[Change detection outputs]

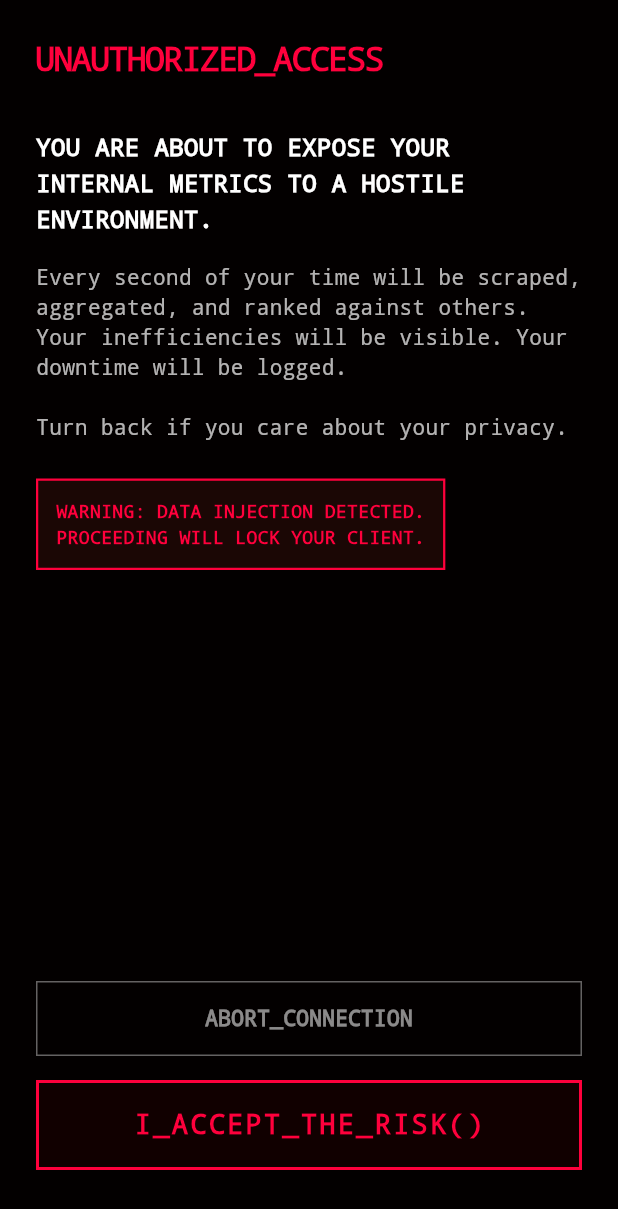
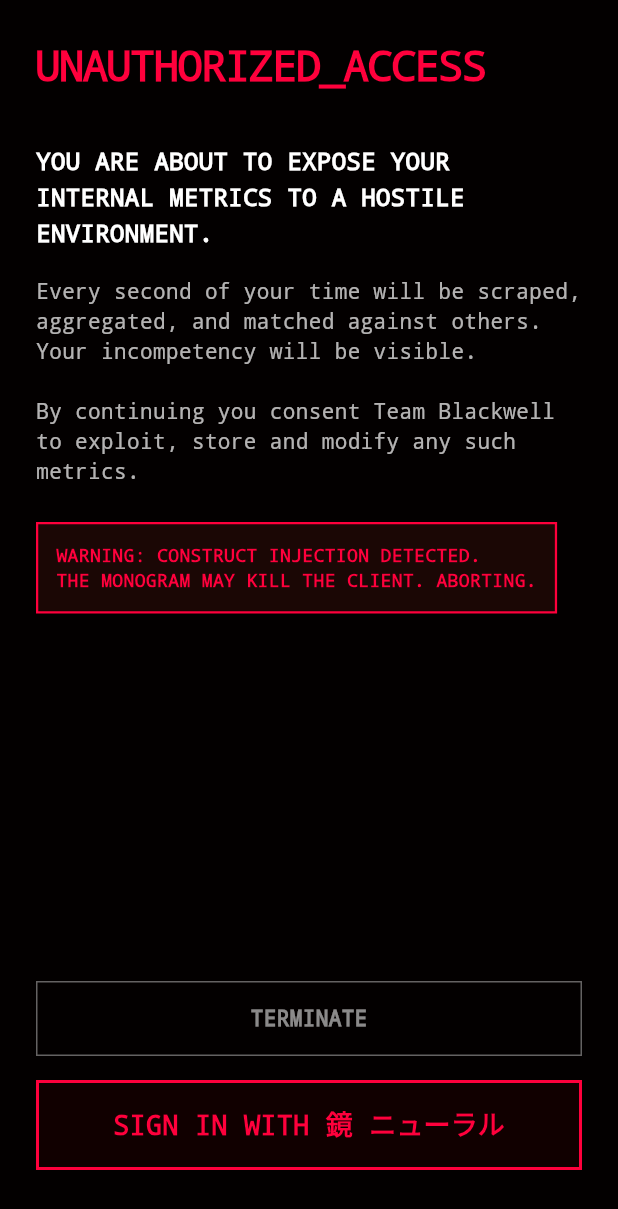
Before and after one commit to Finite-Code/hmt, a Flutter app: the WelcomeScareScreen screen opened directly, on a phone screen of 412 x 824 dp. Shown: the top 1209 px of the screen. Run offline on Flutter 3.47's test engine with Material 3 defaults, Android fonts, the phone set to English and light mode, and no system bars.

Commit message:
fixup! rebase messed up btwn two writing styles, manually brought back the preferred one

```diff
--- a/lib/welcome.dart
+++ b/lib/welcome.dart
@@ -11,17 +11,16 @@ class WelcomeScareScreen extends StatefulWidget {
 }
 
 class _WelcomeScareScreenState extends State<WelcomeScareScreen> {
-  // kinda glitchy bool
-  bool showSecondaryWarn = false;
+  bool showSecondaryWarn = false; // the great glitchy bool you fool
 
   @override
   void initState() {
     super.initState();
-    // delay the second warning to creep 'em out TODO: Need an animation
+    // delay the second warning to creep 'em out
     Future.delayed(const Duration(milliseconds: 1500), () {
       if (mounted) {
         setState(() => showSecondaryWarn = true);
-        _triggerGlitchHaptic(); // <--- ZAP! xD
+        _triggerGlitchHaptic(); // <--- ZAP!
       }
     });
   }
@@ -44,7 +43,8 @@ class _WelcomeScareScreenState extends State<WelcomeScareScreen> {
   @override
   Widget build(BuildContext context) {
     return Scaffold(
-      backgroundColor: const Color(0xFF030000), // even darker than the dash
+      backgroundColor: const Color(0xFF030000),
+      // this is darker than the dash itself, which makes me wonder what out of two should be darker? or if even equal
       body: SafeArea(
         child: Padding(
           padding: const EdgeInsets.all(24.0),
@@ -56,7 +56,7 @@ class _WelcomeScareScreenState extends State<WelcomeScareScreen> {
                 "UNAUTHORIZED_ACCESS",
                 style: TextStyle(
                   color: Color(0xFFFF003C),
-                  fontSize: 22,
+                  fontSize: 28,
                   fontFamily: 'monospace',
                   fontWeight: FontWeight.w900,
                   letterSpacing: -1,
@@ -76,7 +76,7 @@ class _WelcomeScareScreenState extends State<WelcomeScareScreen> {
               ),
               const SizedBox(height: 16),
               const Text(
-                "Every second of your time will be scraped, aggregated, and ranked against others. Your inefficiencies will be visible. Your downtime will be logged.\n\nTurn back if you care about your privacy.",
+                "Every second of your time will be scraped, aggregated, and matched against others. Your incompetency will be visible.\n\nBy continuing you consent Team Blackwell to exploit, store and modify any such metrics.",
                 style: TextStyle(
                   color: Colors.white70,
                   fontSize: 14,
@@ -93,10 +93,12 @@ class _WelcomeScareScreenState extends State<WelcomeScareScreen> {
                   decoration: BoxDecoration(
                     color: Colors.red.withValues(alpha: 0.1),
                     border: Border.all(
-                        color: const Color(0xFFFF003C), width: 1.5),
+                      color: const Color(0xFFFF003C),
+                      width: 1.5,
+                    ),
                   ),
                   child: const Text(
-                    "WARNING: DATA INJECTION DETECTED.\nPROCEEDING WILL LOCK YOUR CLIENT.",
+                    "WARNING: CONSTRUCT INJECTION DETECTED.\nTHE MONOGRAM MAY KILL THE CLIENT. ABORTING.",
                     style: TextStyle(
                       color: Color(0xFFFF003C),
                       fontFamily: 'monospace',
@@ -106,21 +108,21 @@ class _WelcomeScareScreenState extends State<WelcomeScareScreen> {
                   ),
                 )
               else
-                const SizedBox(
-                    height: 60), // keep layout stable before warn pops
+                const SizedBox(height: 60),
+              // keep layout stable before warn pops
 
               const Spacer(),
 
               // the "leave" btn (safe)
               GestureDetector(
                 onTap: () {
-                  // just show a snackbar for now
                   ScaffoldMessenger.of(context).showSnackBar(
                     const SnackBar(
-                        content: Text('Connection terminated. Safe choice.',
-                            style: TextStyle(
-                                fontFamily:
-                                    'monospace'))), // TODO: just show a snackbar for now and uhh it looks ugly so fix it later
+                      content: Text(
+                        'Connection terminated. Stay safe sucker',
+                        style: TextStyle(fontFamily: 'monospace'),
+                      ),
+                    ), // TODO: just show a snackbar for now and uhh it looks ugly so fix it later
                   );
                 },
                 child: Container(
@@ -132,11 +134,12 @@ class _WelcomeScareScreenState extends State<WelcomeScareScreen> {
                   ),
                   child: const Center(
                     child: Text(
-                      "ABORT_CONNECTION",
+                      "TERMINATE",
                       style: TextStyle(
-                          color: Colors.white54,
-                          fontFamily: 'monospace',
-                          fontWeight: FontWeight.bold),
+                        color: Colors.white54,
+                        fontFamily: 'monospace',
+                        fontWeight: FontWeight.bold,
+                      ),
                     ),
                   ),
                 ),
@@ -144,7 +147,7 @@ class _WelcomeScareScreenState extends State<WelcomeScareScreen> {
 
               const SizedBox(height: 16),
 
-              // the "enter" btn (dangerous)
+              // the "enter" btn (supposed to be dangerous)
               GestureDetector(
                 onTap: () async {
                   await _triggerGlitchHaptic(); // <--- Glitch before moving
@@ -160,18 +163,21 @@ class _WelcomeScareScreenState extends State<WelcomeScareScreen> {
                   height: 60,
                   width: double.infinity,
                   decoration: BoxDecoration(
-                    color: const Color(0xFF110000), // dark red tint
-                    border:
-                        Border.all(color: const Color(0xFFFF003C), width: 2),
+                    color: const Color(0xFF110000),
+                    border: Border.all(
+                      color: const Color(0xFFFF003C),
+                      width: 2,
+                    ),
                   ),
                   child: const Center(
                     child: Text(
-                      "I_ACCEPT_THE_RISK()",
+                      "SIGN IN WITH 鏡 ニューラル",
+                      // TODO: Start the Oauth process and uhh maybe keep the japanese company name to make a lore out of it
                       style: TextStyle(
                         color: Color(0xFFFF003C),
                         fontSize: 18,
                         fontWeight: FontWeight.w900,
-                        letterSpacing: 1.5,
+                        letterSpacing: 0.1,
                         fontFamily: 'monospace',
                       ),
                     ),
```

• **REQUIREMENT**
Make an exact copy of every entry above, minus the images.

• **REPLY TO THE TASK**
Before and after one commit to Finite-Code/hmt, a Flutter app: the WelcomeScareScreen screen opened directly, on a phone screen of 412 x 824 dp. Shown: the top 1209 px of the screen. Run offline on Flutter 3.47's test engine with Material 3 defaults, Android fonts, the phone set to English and light mode, and no system bars.

Commit message:
fixup! rebase messed up btwn two writing styles, manually brought back the preferred one

```diff
--- a/lib/welcome.dart
+++ b/lib/welcome.dart
@@ -11,17 +11,16 @@ class WelcomeScareScreen extends StatefulWidget {
 }
 
 class _WelcomeScareScreenState extends State<WelcomeScareScreen> {
-  // kinda glitchy bool
-  bool showSecondaryWarn = false;
+  bool showSecondaryWarn = false; // the great glitchy bool you fool
 
   @override
   void initState() {
     super.initState();
-    // delay the second warning to creep 'em out TODO: Need an animation
+    // delay the second warning to creep 'em out
     Future.delayed(const Duration(milliseconds: 1500), () {
       if (mounted) {
         setState(() => showSecondaryWarn = true);
-        _triggerGlitchHaptic(); // <--- ZAP! xD
+        _triggerGlitchHaptic(); // <--- ZAP!
       }
     });
   }
@@ -44,7 +43,8 @@ class _WelcomeScareScreenState extends State<WelcomeScareScreen> {
   @override
   Widget build(BuildContext context) {
     return Scaffold(
-      backgroundColor: const Color(0xFF030000), // even darker than the dash
+      backgroundColor: const Color(0xFF030000),
+      // this is darker than the dash itself, which makes me wonder what out of two should be darker? or if even equal
       body: SafeArea(
         child: Padding(
           padding: const EdgeInsets.all(24.0),
@@ -56,7 +56,7 @@ class _WelcomeScareScreenState extends State<WelcomeScareScreen> {
                 "UNAUTHORIZED_ACCESS",
                 style: TextStyle(
                   color: Color(0xFFFF003C),
-                  fontSize: 22,
+                  fontSize: 28,
                   fontFamily: 'monospace',
                   fontWeight: FontWeight.w900,
                   letterSpacing: -1,
@@ -76,7 +76,7 @@ class _WelcomeScareScreenState extends State<WelcomeScareScreen> {
               ),
               const SizedBox(height: 16),
               const Text(
-                "Every second of your time will be scraped, aggregated, and ranked against others. Your inefficiencies will be visible. Your downtime will be logged.\n\nTurn back if you care about your privacy.",
+                "Every second of your time will be scraped, aggregated, and matched against others. Your incompetency will be visible.\n\nBy continuing you consent Team Blackwell to exploit, store and modify any such metrics.",
                 style: TextStyle(
                   color: Colors.white70,
                   fontSize: 14,
@@ -93,10 +93,12 @@ class _WelcomeScareScreenState extends State<WelcomeScareScreen> {
                   decoration: BoxDecoration(
                     color: Colors.red.withValues(alpha: 0.1),
                     border: Border.all(
-                        color: const Color(0xFFFF003C), width: 1.5),
+                      color: const Color(0xFFFF003C),
+                      width: 1.5,
+                    ),
                   ),
                   child: const Text(
-                    "WARNING: DATA INJECTION DETECTED.\nPROCEEDING WILL LOCK YOUR CLIENT.",
+                    "WARNING: CONSTRUCT INJECTION DETECTED.\nTHE MONOGRAM MAY KILL THE CLIENT. ABORTING.",
                     style: TextStyle(
                       color: Color(0xFFFF003C),
                       fontFamily: 'monospace',
@@ -106,21 +108,21 @@ class _WelcomeScareScreenState extends State<WelcomeScareScreen> {
                   ),
                 )
               else
-                const SizedBox(
-                    height: 60), // keep layout stable before warn pops
+                const SizedBox(height: 60),
+              // keep layout stable before warn pops
 
               const Spacer(),
 
               // the "leave" btn (safe)
               GestureDetector(
                 onTap: () {
-                  // just show a snackbar for now
                   ScaffoldMessenger.of(context).showSnackBar(
                     const SnackBar(
-                        content: Text('Connection terminated. Safe choice.',
-                            style: TextStyle(
-                                fontFamily:
-                                    'monospace'))), // TODO: just show a snackbar for now and uhh it looks ugly so fix it later
+                      content: Text(
+                        'Connection terminated. Stay safe sucker',
+                        style: TextStyle(fontFamily: 'monospace'),
+                      ),
+                    ), // TODO: just show a snackbar for now and uhh it looks ugly so fix it later
                   );
                 },
                 child: Container(
@@ -132,11 +134,12 @@ class _WelcomeScareScreenState extends State<WelcomeScareScreen> {
                   ),
                   child: const Center(
                     child: Text(
-                      "ABORT_CONNECTION",
+                      "TERMINATE",
                       style: TextStyle(
-                          color: Colors.white54,
-                          fontFamily: 'monospace',
-                          fontWeight: FontWeight.bold),
+                        color: Colors.white54,
+                        fontFamily: 'monospace',
+                        fontWeight: FontWeight.bold,
+                      ),
                     ),
                   ),
                 ),
@@ -144,7 +147,7 @@ class _WelcomeScareScreenState extends State<WelcomeScareScreen> {
 
               const SizedBox(height: 16),
 
-              // the "enter" btn (dangerous)
+              // the "enter" btn (supposed to be dangerous)
               GestureDetector(
                 onTap: () async {
                   await _triggerGlitchHaptic(); // <--- Glitch before moving
@@ -160,18 +163,21 @@ class _WelcomeScareScreenState extends State<WelcomeScareScreen> {
                   height: 60,
                   width: double.infinity,
                   decoration: BoxDecoration(
-                    color: const Color(0xFF110000), // dark red tint
-                    border:
-                        Border.all(color: const Color(0xFFFF003C), width: 2),
+                    color: const Color(0xFF110000),
+                    border: Border.all(
+                      color: const Color(0xFFFF003C),
+                      width: 2,
+                    ),
                   ),
                   child: const Center(
                     child: Text(
-                      "I_ACCEPT_THE_RISK()",
+                      "SIGN IN WITH 鏡 ニューラル",
+                      // TODO: Start the Oauth process and uhh maybe keep the japanese company name to make a lore out of it
                       style: TextStyle(
                         color: Color(0xFFFF003C),
                         fontSize: 18,
                         fontWeight: FontWeight.w900,
-                        letterSpacing: 1.5,
+                        letterSpacing: 0.1,
                         fontFamily: 'monospace',
                       ),
                     ),
```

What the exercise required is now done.